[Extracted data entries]
----------

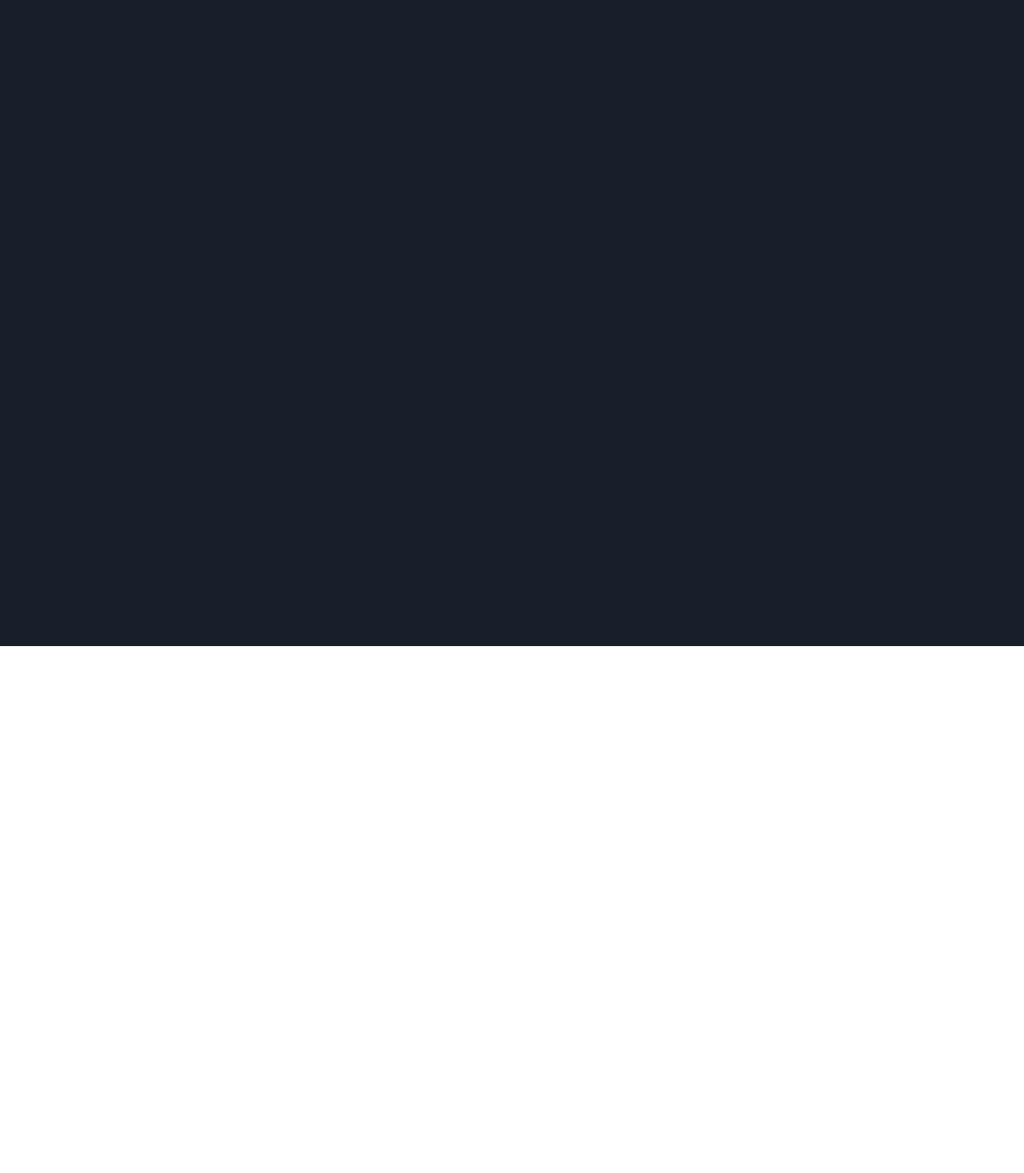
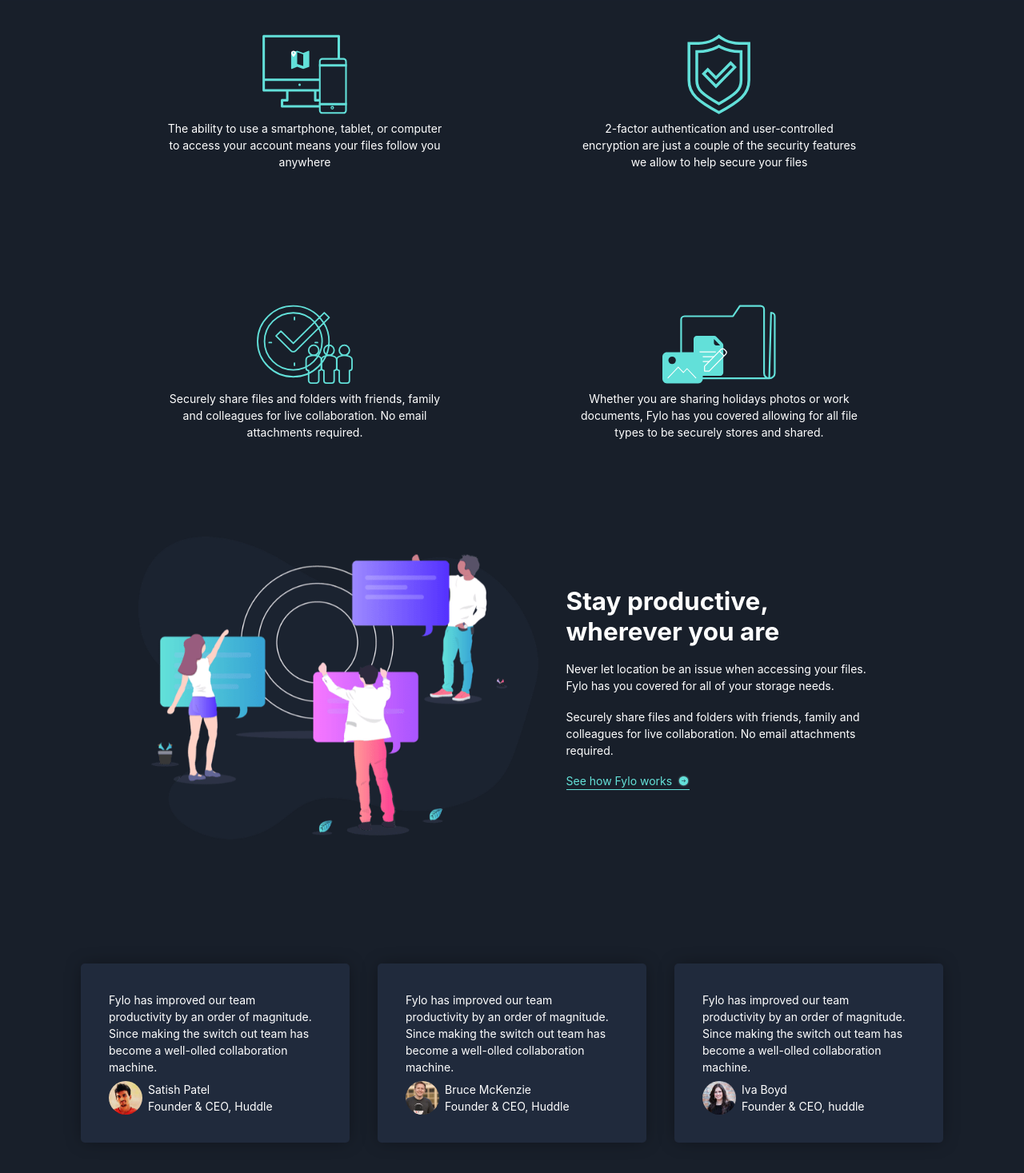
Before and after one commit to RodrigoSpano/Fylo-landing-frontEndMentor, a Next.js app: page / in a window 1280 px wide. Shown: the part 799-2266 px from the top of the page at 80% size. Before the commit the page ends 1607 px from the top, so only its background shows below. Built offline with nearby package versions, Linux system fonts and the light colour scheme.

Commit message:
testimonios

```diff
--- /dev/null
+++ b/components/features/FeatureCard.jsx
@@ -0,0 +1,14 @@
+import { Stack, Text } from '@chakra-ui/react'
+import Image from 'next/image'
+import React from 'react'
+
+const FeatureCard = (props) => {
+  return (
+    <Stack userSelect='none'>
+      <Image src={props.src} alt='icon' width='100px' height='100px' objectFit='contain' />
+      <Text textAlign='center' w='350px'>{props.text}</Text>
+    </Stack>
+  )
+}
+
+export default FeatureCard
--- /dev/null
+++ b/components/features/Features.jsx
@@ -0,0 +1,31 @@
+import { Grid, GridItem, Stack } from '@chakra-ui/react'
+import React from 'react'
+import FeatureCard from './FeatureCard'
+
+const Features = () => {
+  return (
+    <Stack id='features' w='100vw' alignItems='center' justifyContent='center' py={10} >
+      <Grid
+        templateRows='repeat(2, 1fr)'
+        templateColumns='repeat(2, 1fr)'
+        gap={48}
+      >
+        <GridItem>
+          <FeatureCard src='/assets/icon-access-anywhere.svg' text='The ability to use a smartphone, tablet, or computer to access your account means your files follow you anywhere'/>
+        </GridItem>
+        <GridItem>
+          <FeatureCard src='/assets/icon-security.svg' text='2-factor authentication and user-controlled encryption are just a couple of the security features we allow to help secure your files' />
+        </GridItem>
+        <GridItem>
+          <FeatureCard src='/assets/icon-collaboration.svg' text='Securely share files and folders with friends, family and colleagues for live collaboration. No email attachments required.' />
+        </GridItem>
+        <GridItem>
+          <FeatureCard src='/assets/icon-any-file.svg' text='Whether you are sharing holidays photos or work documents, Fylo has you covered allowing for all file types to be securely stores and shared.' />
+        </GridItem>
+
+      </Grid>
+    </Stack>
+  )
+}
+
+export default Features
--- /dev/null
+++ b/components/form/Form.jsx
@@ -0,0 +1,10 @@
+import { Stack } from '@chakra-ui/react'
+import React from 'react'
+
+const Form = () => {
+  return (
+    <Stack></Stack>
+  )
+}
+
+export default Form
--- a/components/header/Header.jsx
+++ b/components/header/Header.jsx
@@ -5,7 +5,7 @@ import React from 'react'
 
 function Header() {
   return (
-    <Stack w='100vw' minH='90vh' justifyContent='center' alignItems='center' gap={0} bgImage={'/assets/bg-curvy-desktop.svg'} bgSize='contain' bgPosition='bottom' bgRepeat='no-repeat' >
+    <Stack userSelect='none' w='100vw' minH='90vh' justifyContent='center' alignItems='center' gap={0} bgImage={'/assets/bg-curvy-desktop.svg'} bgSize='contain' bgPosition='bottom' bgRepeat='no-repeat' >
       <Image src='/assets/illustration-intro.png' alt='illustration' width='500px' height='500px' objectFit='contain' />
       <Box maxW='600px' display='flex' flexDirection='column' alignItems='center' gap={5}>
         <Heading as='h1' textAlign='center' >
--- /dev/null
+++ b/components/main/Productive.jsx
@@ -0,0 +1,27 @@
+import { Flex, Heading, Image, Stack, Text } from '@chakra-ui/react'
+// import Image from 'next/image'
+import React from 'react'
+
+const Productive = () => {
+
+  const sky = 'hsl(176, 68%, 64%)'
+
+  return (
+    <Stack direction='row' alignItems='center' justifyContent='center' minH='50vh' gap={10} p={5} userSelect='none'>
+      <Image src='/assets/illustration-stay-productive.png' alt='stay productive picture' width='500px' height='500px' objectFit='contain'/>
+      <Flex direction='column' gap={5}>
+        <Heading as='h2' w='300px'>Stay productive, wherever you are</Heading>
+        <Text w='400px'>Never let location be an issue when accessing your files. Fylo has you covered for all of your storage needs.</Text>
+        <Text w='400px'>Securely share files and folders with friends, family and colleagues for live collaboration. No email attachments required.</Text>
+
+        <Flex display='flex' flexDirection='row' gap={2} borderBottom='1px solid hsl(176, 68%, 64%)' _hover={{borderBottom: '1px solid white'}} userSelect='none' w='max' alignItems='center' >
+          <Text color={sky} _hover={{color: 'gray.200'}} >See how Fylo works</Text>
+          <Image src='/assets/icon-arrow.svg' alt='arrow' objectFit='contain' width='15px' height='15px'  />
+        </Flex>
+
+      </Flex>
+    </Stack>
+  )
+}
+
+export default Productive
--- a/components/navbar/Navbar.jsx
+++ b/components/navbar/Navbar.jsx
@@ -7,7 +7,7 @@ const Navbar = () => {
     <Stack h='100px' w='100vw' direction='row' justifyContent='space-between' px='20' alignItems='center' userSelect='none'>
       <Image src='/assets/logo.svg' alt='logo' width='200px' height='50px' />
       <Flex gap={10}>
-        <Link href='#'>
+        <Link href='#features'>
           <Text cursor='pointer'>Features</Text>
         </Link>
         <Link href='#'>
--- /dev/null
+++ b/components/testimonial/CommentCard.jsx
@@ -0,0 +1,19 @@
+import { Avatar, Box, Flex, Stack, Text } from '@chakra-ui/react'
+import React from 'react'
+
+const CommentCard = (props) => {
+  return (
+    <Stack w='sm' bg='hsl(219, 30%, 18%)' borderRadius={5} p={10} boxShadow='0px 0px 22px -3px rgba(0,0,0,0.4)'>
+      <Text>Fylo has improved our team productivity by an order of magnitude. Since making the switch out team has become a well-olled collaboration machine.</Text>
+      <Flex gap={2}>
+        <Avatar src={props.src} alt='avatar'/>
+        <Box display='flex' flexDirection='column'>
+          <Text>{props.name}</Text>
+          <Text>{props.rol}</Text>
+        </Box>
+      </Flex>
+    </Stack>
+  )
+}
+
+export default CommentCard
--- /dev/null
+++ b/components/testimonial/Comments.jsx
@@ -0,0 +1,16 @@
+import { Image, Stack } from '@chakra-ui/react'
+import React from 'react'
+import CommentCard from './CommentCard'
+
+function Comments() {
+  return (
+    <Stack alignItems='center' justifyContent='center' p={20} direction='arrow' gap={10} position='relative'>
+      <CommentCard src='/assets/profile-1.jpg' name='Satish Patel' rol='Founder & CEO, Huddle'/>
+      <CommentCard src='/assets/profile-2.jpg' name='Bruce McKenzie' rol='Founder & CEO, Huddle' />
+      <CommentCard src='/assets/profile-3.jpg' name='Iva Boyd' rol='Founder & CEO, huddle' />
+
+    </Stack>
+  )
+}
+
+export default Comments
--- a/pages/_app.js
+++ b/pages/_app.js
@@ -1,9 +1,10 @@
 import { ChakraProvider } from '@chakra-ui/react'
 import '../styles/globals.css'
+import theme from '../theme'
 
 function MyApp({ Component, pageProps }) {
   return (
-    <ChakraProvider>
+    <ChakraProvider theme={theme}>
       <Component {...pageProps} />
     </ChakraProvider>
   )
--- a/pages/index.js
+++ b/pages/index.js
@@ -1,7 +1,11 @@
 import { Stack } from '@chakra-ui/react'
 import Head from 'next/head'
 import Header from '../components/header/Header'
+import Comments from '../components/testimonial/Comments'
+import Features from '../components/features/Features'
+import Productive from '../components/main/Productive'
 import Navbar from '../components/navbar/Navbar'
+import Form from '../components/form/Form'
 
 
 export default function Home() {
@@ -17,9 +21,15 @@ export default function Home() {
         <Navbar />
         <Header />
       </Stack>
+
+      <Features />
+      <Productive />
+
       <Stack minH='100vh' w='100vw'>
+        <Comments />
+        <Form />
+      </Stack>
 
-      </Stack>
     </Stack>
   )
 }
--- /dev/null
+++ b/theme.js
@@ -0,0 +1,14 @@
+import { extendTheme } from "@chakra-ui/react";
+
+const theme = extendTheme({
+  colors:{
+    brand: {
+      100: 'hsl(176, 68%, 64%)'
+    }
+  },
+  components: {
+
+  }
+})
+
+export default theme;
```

----------

* [Task to complete]:
From the entries above, extract every line where the word "CommentCard" appears.

* [Result for this exercise]:
+++ b/components/testimonial/CommentCard.jsx
+const CommentCard = (props) => {
+export default CommentCard
+import CommentCard from './CommentCard'
+      <CommentCard src='/assets/profile-1.jpg' name='Satish Patel' rol='Founder & CEO, Huddle'/>
+      <CommentCard src='/assets/profile-2.jpg' name='Bruce McKenzie' rol='Founder & CEO, Huddle' />
+      <CommentCard src='/assets/profile-3.jpg' name='Iva Boyd' rol='Founder & CEO, huddle' />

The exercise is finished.